Hackers behind MGM, Caesars cyber attacks reportedly targeted three more companies

Hackers who recently infiltrated the systems of major casino operators MGM Resorts International and Caesars Entertainment have reportedly also breached the security of three additional companies in the manufacturing, retail, and technology sectors.

David Bradbury, Chief Security Officer of identity management firm Okta, revealed that five of the company’s clients, including MGM and Caesars, have fallen victim to hacking groups identified as ALPHV and Scattered Spider since August, Reuters reported.

While the names of the other affected companies were not disclosed, Bradbury confirmed that Okta is actively cooperating with official investigations into these security breaches.

Okta, headquartered in San Francisco and boasting over 17,000 global customers, specializes in providing identity services such as multi-factor authentication to enhance the secure access of users to online applications and websites.

Last month, the company issued an alert in response to multiple breaches detected among its clients, which, Bradbury noted, exhibited a consistent pattern of attacks involving hackers impersonating a victim company’s employees and persuading their IT helpdesk to provide duplicate access, the report said.

“We saw this happened in such a small period of time and we thought we should be coming forward to the industry at large and explaining what’s happening here.

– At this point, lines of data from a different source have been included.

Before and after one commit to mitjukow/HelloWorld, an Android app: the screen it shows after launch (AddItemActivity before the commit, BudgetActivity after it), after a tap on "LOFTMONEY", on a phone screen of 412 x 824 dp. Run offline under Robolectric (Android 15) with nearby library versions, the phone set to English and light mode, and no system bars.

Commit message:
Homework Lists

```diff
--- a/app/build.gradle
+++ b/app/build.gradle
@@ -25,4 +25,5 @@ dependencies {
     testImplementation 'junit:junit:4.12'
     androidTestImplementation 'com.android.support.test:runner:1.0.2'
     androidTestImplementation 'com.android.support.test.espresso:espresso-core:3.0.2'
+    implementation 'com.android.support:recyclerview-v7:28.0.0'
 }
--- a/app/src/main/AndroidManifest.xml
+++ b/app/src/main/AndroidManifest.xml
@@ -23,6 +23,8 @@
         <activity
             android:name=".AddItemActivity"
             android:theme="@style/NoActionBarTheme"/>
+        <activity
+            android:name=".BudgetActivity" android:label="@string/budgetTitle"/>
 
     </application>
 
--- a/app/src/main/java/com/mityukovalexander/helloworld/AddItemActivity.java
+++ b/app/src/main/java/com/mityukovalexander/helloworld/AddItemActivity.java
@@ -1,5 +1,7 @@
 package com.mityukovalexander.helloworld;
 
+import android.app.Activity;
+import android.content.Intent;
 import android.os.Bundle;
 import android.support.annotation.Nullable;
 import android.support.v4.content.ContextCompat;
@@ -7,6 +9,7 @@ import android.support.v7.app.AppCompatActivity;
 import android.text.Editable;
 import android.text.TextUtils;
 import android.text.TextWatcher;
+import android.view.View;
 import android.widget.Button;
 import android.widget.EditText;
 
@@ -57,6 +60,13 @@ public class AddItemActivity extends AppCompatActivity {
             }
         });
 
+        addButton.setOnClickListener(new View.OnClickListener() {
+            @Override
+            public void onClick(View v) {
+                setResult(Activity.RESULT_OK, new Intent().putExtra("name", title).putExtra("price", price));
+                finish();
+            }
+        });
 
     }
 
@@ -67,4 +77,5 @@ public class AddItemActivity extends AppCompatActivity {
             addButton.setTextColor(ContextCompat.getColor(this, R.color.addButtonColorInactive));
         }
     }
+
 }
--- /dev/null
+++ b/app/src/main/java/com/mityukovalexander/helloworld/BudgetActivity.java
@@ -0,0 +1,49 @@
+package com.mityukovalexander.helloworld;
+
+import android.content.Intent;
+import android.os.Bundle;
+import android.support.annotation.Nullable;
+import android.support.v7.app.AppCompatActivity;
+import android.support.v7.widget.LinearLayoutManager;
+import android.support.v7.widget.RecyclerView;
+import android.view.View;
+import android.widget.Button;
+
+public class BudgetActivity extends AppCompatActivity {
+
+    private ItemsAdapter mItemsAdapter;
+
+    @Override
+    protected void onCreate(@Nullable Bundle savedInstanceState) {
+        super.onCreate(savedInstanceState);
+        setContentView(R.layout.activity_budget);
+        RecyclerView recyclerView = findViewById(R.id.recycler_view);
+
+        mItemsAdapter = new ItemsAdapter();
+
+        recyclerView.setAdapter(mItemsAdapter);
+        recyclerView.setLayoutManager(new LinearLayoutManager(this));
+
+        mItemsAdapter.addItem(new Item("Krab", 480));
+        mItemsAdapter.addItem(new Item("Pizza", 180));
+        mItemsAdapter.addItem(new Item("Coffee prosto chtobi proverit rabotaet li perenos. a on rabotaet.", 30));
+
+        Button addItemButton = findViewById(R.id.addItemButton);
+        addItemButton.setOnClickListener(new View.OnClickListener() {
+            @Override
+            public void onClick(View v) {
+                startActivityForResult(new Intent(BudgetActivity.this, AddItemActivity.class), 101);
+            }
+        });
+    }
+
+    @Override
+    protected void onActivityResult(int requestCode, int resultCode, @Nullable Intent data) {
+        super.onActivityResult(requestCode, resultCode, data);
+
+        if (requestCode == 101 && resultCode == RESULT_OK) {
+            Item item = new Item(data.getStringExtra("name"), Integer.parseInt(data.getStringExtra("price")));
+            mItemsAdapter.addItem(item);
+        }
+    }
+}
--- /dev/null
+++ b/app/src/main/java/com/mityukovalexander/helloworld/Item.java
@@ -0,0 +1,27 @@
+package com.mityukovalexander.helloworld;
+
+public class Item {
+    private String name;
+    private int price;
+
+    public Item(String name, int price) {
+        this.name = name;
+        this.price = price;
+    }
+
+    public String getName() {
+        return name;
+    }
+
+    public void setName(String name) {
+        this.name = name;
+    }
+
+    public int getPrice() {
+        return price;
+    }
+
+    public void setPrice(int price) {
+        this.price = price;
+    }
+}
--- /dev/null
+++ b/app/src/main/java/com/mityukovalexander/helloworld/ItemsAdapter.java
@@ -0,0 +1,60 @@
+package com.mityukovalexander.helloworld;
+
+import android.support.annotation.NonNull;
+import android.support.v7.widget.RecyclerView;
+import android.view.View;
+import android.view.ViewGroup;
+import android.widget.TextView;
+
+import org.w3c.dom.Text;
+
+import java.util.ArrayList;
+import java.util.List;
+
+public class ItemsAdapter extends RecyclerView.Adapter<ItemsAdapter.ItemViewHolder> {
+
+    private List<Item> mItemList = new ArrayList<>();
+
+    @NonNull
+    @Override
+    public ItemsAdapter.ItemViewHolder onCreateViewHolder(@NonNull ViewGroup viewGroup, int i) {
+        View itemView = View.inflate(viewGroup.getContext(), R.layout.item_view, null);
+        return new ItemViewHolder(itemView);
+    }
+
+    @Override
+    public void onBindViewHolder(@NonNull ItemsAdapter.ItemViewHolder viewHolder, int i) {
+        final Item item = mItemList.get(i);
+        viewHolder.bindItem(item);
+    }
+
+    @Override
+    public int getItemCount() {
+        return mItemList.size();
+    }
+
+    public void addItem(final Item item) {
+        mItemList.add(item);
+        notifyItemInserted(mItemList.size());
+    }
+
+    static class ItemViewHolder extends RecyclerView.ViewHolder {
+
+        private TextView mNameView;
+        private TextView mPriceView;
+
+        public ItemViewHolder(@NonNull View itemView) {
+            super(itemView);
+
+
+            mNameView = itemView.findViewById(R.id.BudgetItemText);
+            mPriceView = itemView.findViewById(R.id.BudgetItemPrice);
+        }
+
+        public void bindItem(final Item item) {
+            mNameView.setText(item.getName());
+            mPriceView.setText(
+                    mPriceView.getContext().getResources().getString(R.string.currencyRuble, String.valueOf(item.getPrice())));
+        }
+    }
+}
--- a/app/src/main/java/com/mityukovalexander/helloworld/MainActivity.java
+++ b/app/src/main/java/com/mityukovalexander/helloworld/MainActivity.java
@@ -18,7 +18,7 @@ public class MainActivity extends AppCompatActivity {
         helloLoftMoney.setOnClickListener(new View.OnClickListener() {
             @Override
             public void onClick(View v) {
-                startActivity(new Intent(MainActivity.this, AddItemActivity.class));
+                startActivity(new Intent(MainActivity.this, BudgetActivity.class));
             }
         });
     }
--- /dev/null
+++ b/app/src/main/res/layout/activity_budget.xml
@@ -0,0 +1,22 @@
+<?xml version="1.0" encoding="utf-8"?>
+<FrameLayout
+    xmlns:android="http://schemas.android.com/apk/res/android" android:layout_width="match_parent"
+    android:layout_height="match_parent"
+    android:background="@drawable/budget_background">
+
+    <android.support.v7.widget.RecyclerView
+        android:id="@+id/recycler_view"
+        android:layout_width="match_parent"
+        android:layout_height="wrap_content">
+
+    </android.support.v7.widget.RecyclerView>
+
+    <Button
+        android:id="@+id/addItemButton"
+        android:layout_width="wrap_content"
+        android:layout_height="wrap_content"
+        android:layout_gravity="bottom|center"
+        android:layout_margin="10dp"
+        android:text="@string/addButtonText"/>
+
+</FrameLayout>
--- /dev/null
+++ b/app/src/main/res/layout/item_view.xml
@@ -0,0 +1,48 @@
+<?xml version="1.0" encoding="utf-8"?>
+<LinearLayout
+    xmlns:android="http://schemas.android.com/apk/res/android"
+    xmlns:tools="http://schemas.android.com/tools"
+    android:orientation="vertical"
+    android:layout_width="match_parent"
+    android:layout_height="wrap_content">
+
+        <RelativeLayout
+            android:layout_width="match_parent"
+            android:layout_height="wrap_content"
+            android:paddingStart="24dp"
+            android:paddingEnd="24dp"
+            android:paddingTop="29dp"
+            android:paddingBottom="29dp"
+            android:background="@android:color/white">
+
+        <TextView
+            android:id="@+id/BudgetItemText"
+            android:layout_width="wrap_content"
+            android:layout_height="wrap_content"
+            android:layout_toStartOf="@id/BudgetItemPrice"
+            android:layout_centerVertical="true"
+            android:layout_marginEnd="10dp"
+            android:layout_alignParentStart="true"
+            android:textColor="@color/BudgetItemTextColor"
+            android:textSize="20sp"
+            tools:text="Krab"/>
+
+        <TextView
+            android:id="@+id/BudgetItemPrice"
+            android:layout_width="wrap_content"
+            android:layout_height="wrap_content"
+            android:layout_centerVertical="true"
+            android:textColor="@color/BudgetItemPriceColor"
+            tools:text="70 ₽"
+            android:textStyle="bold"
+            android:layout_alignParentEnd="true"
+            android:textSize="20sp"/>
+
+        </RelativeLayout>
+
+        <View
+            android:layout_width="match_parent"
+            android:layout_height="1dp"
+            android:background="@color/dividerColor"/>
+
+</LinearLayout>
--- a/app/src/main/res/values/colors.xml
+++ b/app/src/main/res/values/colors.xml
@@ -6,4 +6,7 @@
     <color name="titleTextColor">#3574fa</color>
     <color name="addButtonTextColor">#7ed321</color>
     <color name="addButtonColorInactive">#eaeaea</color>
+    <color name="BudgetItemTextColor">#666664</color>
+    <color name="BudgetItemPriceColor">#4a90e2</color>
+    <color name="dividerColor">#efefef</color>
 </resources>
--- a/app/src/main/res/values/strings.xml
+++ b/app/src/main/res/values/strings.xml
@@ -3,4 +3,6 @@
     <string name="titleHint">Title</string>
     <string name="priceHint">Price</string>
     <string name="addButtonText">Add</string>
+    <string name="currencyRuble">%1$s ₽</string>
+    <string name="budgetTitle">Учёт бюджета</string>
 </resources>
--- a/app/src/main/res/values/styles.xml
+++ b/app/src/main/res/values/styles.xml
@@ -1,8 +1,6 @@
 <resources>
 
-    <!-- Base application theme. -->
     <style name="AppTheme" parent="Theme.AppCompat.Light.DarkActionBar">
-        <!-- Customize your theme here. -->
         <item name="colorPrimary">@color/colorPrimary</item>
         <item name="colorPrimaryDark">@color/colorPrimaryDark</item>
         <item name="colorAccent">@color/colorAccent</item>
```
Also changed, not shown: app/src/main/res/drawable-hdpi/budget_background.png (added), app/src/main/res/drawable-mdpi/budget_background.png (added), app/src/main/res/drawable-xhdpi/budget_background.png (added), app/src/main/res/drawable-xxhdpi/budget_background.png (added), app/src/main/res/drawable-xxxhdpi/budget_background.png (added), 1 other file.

We’ve seen consistently over the past six to 12 months, a ramp up in these types of attacks,” Bradbury was quoted as saying in the Reuters report.

ALPHV, a financially motivated hacking group, claimed responsibility for the MGM breach in a recent post on its website and issued a warning to MGM, hinting at further attacks unless certain conditions were met. The specific ransom demanded by ALPHV remains undisclosed.

The incident caused significant disruption across MGM’s casinos in the United States, impacting the company’s websites, reservation system, and certain slot machines. The FBI is currently investigating the incident. 

Caesars Entertainment officially confirmed that it suffered a data breach that may have resulted in the exposure of sensitive information, including data from its loyalty program database. The Wall Street Journal reported that the company paid approximately half of a $30 million ransom demanded by the hackers

Bradbury disclosed that the hacking group had successfully infiltrated MGM’s systems and gained access to its Okta client, thereby expanding its reach to additional credentials within Okta’s identity management platform.

In the case of the recent hacks, Bradbury pointed out that Scattered Spider appeared to have collaborated with ALPHV, as supported by research conducted by security analysts who had been monitoring both hacking groups. He characterized this collaboration as akin to a business partnership or affiliation.

The group claimed responsibility on Thursday and said it took six terabytes of data from the systems of MGM and Caesars as both companies probed the breaches. Speaking to Reuters via the messaging platform Telegram, a representative for the group said it did not plan to make the data public.

Google’s Mandiant Intelligence recently identified Scattered Spider, also known as UNC3944, as one of the most disruptive hacking entities in the United States. Bradbury noted that Mandiant’s description of the group’s tactics closely aligned with Okta’s observations of the recent security breaches.